They could not image having all the power that Joseph possessed and choosing to not use it to get revenge. They couldn’t imagine wielding power for the purpose of forgiveness and generosity. Here it is. They couldn’t see and understand the heart of their brother because they didn’t know and understood the heart of God.

GENESIS 50:20-21 You intended to harm me, but God intended it for good to accomplish what is now being done, the saving of many lives. So then, don’t be afraid. I will provide for you and your children.” And he reassured them and spoke kindly to them.

There is no way that Joseph would have chosen the evil was done to him. And yet, he wouldn’t undo it if he could. All that time in the pit, all that time in slavery, all that time in prison formed and shaped Joseph into someone who deeply valued the plans and purposes of God vastly more than his own plans and preferences. He was becoming a truer and clearer reflection of what God is like.

One of my very favorite pastors was Tim Keller. This is an observation that he made.

The pattern of saviors and the pattern of deliverers in the Bible is that the very people the deliverer is sent to is not only rejected but saved through the rejection. –Tim Keller

Who does that sound like? Who does that point us toward? May we see the truth, goodness, and beauty of Jesus. And, may we become more like him. I don’t’ think I’m being extreme; I don’t think I’m exaggerating when I say there is war raging for your soul and mine. There is a war raging for the soul of the church in America. Either we are going to look like Jesus and become more like him or we are going to look like the world and become more like the serpent.

The way of the world is to battle wrongs and perceived injustices through force, through control, through imposing your view and your way on others.

  • That can be done with violence.
  • That can be done with legislation.
  • That can be done with political scheming.
  • That can be done with shaming.

I think you get the point. You’ve seen it. You’ve experienced it. God’s way is different. The cycle of wrongdoing, chaos, and injustices are broken through suffering.
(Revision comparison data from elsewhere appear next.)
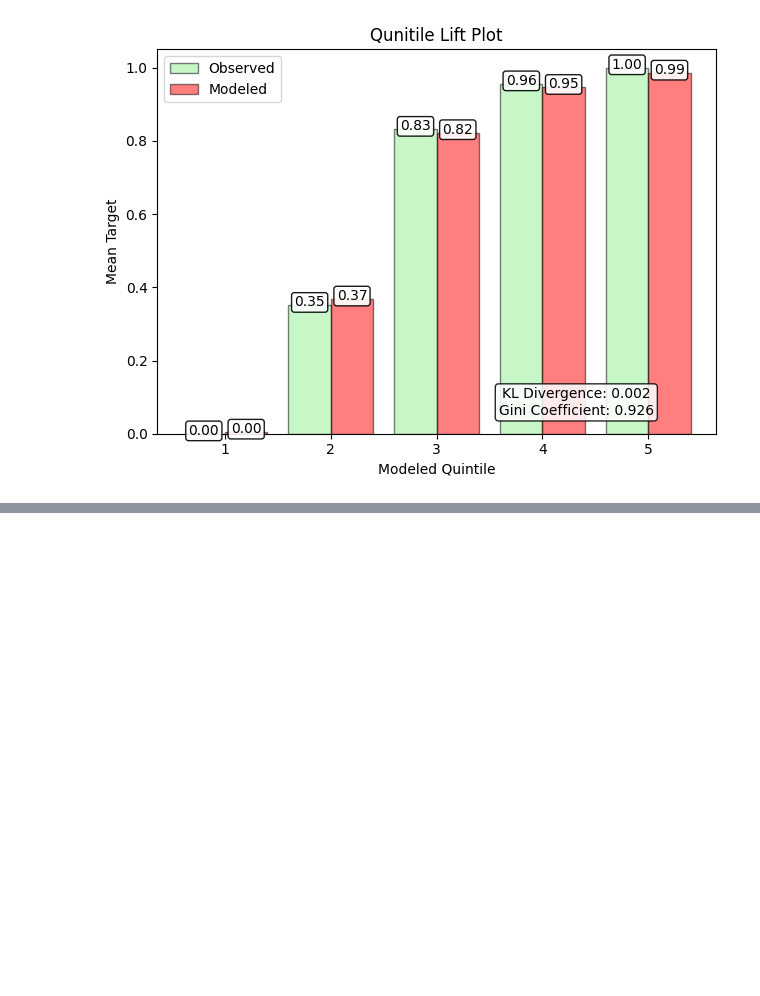
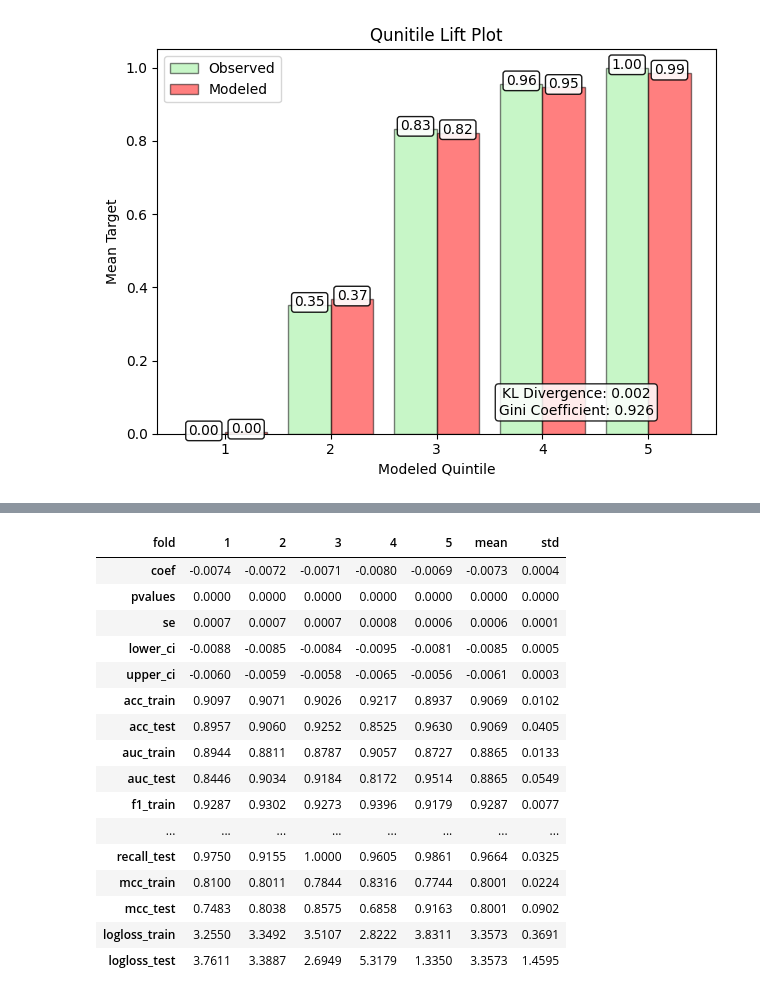
Before and after one commit to predictables/predictables, a Jupyter notebook: dev_univariate.ipynb, the cells around one changed output, grey strips where cells are left out. Cells and saved outputs as stored; diff of their text form; code cells hidden in the pictures; blank space fills up the shorter version.

Commit message:
get_data functionality is mostly done

```diff
--- a/dev_univariate.ipynb
+++ b/dev_univariate.ipynb
@@ -241,0 +231,28 @@ plt.show()
+# %%
+import pandas as pd
+import matplotlib.pyplot as plt
+from predictables.univariate import Univariate
+from predictables.univariate.src._get_data import _get_cv_train_df
+df = pd.read_parquet("./cancerdf.parquet")
+ua = Univariate(
+    df, "cv", "comp_1", "target"
+)
+ua.results.round(4).T
+# %% [output]
+| fold | 1 | 2 | 3 | 4 | 5 | mean | std |
+| coef | -0.0074 | -0.0072 | -0.0071 | -0.0080 | -0.0069 | -0.0073 | 0.0004 |
+| pvalues | 0.0000 | 0.0000 | 0.0000 | 0.0000 | 0.0000 | 0.0000 | 0.0000 |
+| se | 0.0007 | 0.0007 | 0.0007 | 0.0008 | 0.0006 | 0.0006 | 0.0001 |
+| lower_ci | -0.0088 | -0.0085 | -0.0084 | -0.0095 | -0.0081 | -0.0085 | 0.0005 |
+| upper_ci | -0.0060 | -0.0059 | -0.0058 | -0.0065 | -0.0056 | -0.0061 | 0.0003 |
+| acc_train | 0.9097 | 0.9071 | 0.9026 | 0.9217 | 0.8937 | 0.9069 | 0.0102 |
+| acc_test | 0.8957 | 0.9060 | 0.9252 | 0.8525 | 0.9630 | 0.9069 | 0.0405 |
+| auc_train | 0.8944 | 0.8811 | 0.8787 | 0.9057 | 0.8727 | 0.8865 | 0.0133 |
+| auc_test | 0.8446 | 0.9034 | 0.9184 | 0.8172 | 0.9514 | 0.8865 | 0.0549 |
+| f1_train | 0.9287 | 0.9302 | 0.9273 | 0.9396 | 0.9179 | 0.9287 | 0.0077 |
+| ... | ... | ... | ... | ... | ... | ... | ... |
+| recall_test | 0.9750 | 0.9155 | 1.0000 | 0.9605 | 0.9861 | 0.9664 | 0.0325 |
+| mcc_train | 0.8100 | 0.8011 | 0.7844 | 0.8316 | 0.7744 | 0.8001 | 0.0224 |
+| mcc_test | 0.7483 | 0.8038 | 0.8575 | 0.6858 | 0.9163 | 0.8001 | 0.0902 |
+| logloss_train | 3.2550 | 3.3492 | 3.5107 | 2.8222 | 3.8311 | 3.3573 | 0.3691 |
+| logloss_test | 3.7611 | 3.3887 | 2.6949 | 5.3179 | 1.3350 | 3.3573 | 1.4595 |
```
Also changed, not shown: parts of 18 cells of this notebook, 8 other files.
And it’s not making our enemies suffer, but voluntarily suffering on behalf of our enemies. Jesus breaks the curse and cycle of sin and chaos through sacrifice. And he has called us to be his ambassadors and to join him in that good purpose.

I want to ask you to write down one last thing.

We want to WIN the world, not BEAT the world.

Just a minute ago I said there is a war raging for your soul and mine. There is a war raging the for soul of the church in America. What do I mean? I think too many followers of Jesus have believed the lie that we want to win by beating the world. But that’s not what Jesus has called us to. He called us to join him in winning the world by dying to ourselves in the same way that he died for us.

LUKE 6:27-36 But to you who are listening I say: Love your enemies, do good to those who hate you, bless those who curse you, pray for those who mistreat you. If someone slaps you on one cheek, turn to them the other also. If someone takes your coat, do not withhold your shirt from them. Give to everyone who asks you, and if anyone takes what belongs to you, do not demand it back. Do to others as you would have them do to you. “If you love those who love you, what credit is that to you? Even sinners love those who love them. And if you do good to those who are good to you, what credit is that to you? Even sinners do that. And if you lend to those from whom you expect repayment, what credit is that to you? Even sinners lend to sinners, expecting to be repaid in full. But love your enemies, do good to them, and lend to them without expecting to get anything back. Then your reward will be great, and you will be children of the Most High, because he is kind to the ungrateful and wicked. Be merciful, just as your Father is merciful.”